[Data for this exercise — start]
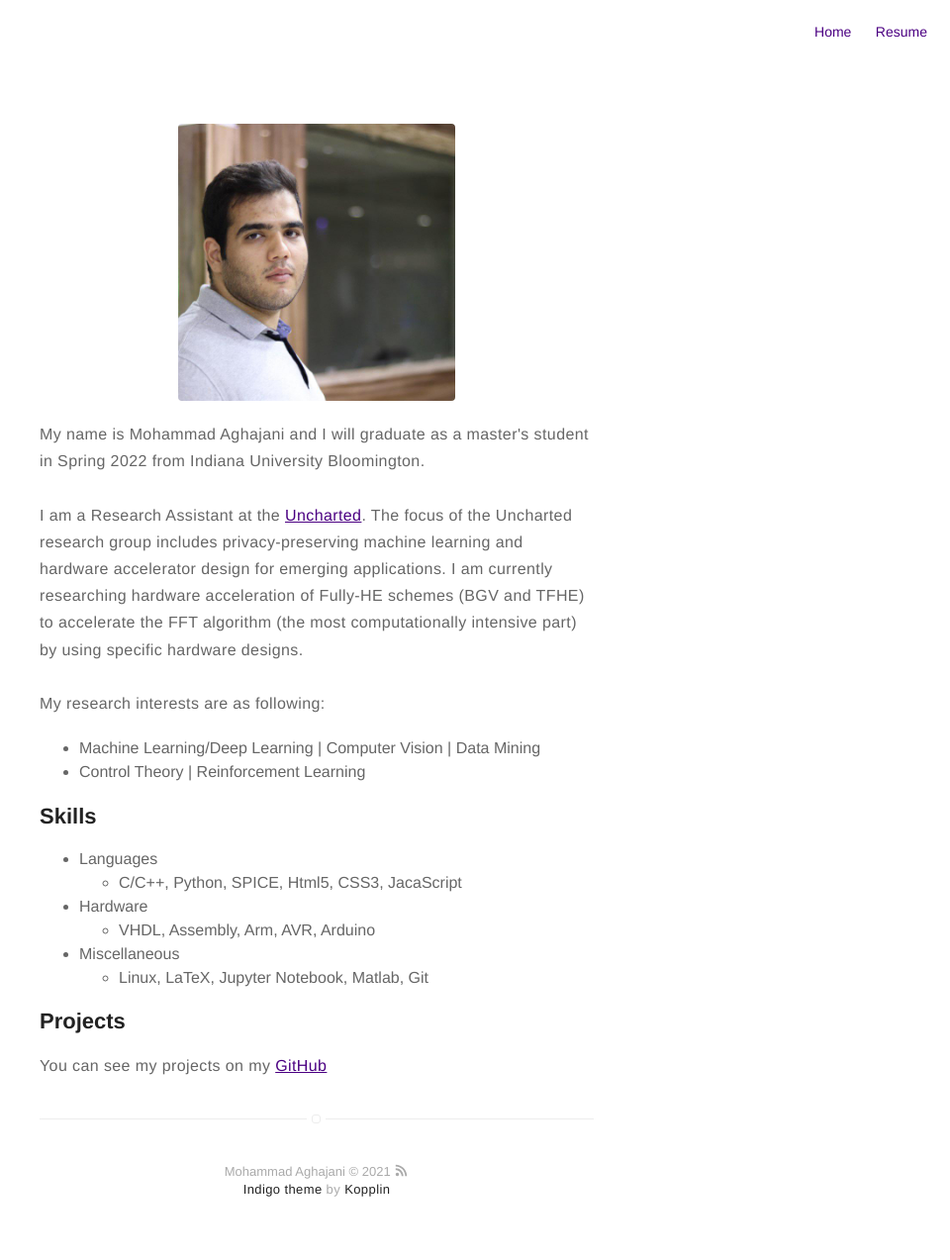
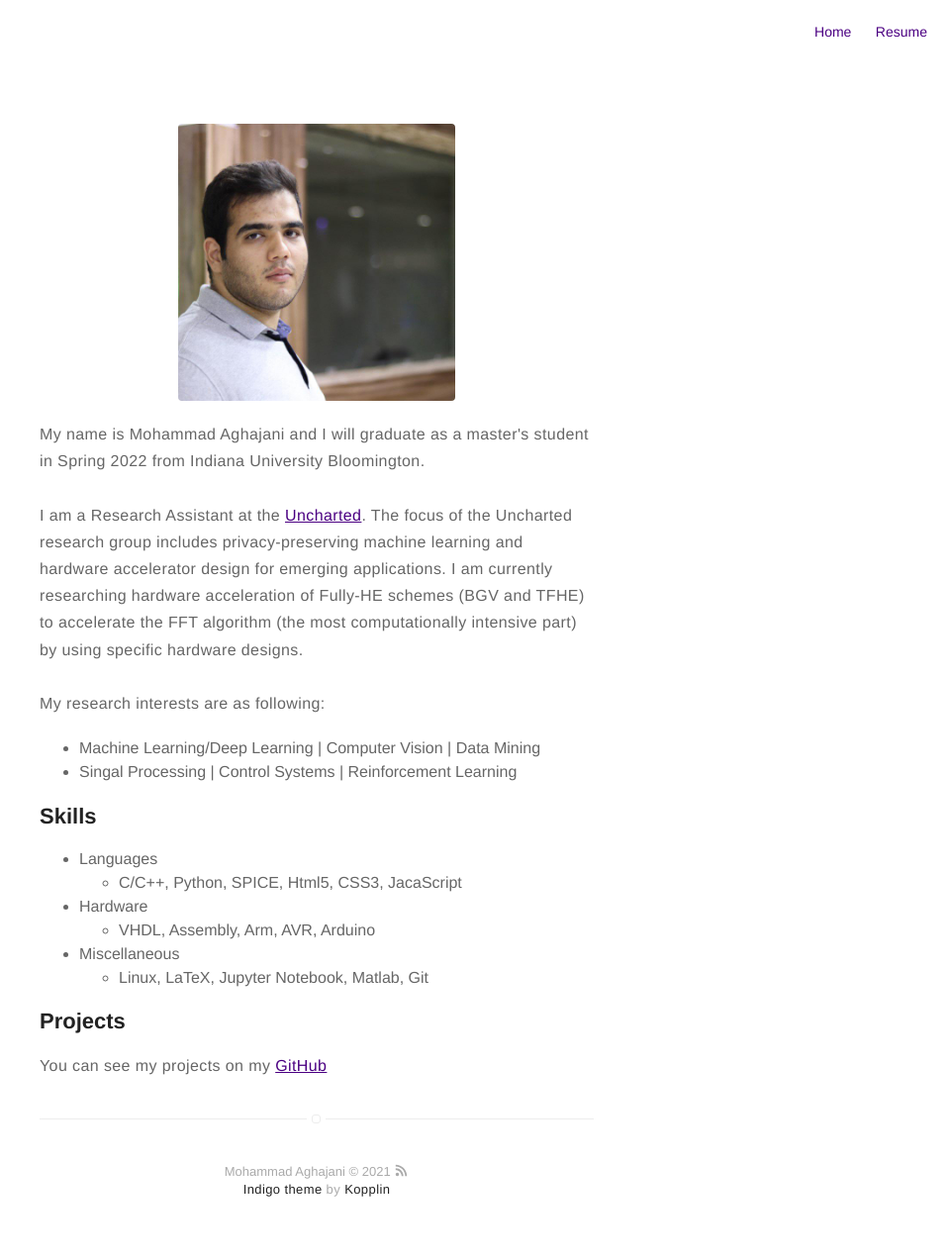
Before and after one commit to Mohammad-Aghajani/Mohammad-Aghajani.github.io, a Jekyll site: the page built from about.md, in a window 1280 px wide. Shown: the whole page at 99% size, without its empty margins (320-1280 px from the left). Built offline with Jekyll 4.4.1, drawn with Linux system fonts in a browser that asks for light colours.

Commit message:
Update about.md

```diff
--- a/about.md
+++ b/about.md
@@ -10,7 +10,7 @@ I am a Research Assistant at the <a href="https://jiang60.pages.iu.edu/"> Unchar
 My research interests are as following:
 <ul class="skill-list">
 	<li> Machine Learning/Deep Learning | Computer Vision | Data Mining </li>
-	<li> Control Theory | Reinforcement Learning </li>
+	<li> Singal Processing | Control Systems | Reinforcement Learning </li>
 
 </ul>
 </p>
```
[Data for this exercise — finish]
__Prompt__. Using the material above, return every line exactly as it appears, minus the pictures.

__The answer__.
Before and after one commit to Mohammad-Aghajani/Mohammad-Aghajani.github.io, a Jekyll site: the page built from about.md, in a window 1280 px wide. Shown: the whole page at 99% size, without its empty margins (320-1280 px from the left). Built offline with Jekyll 4.4.1, drawn with Linux system fonts in a browser that asks for light colours.

Commit message:
Update about.md

```diff
--- a/about.md
+++ b/about.md
@@ -10,7 +10,7 @@ I am a Research Assistant at the <a href="https://jiang60.pages.iu.edu/"> Unchar
 My research interests are as following:
 <ul class="skill-list">
 	<li> Machine Learning/Deep Learning | Computer Vision | Data Mining </li>
-	<li> Control Theory | Reinforcement Learning </li>
+	<li> Singal Processing | Control Systems | Reinforcement Learning </li>
 
 </ul>
 </p>
```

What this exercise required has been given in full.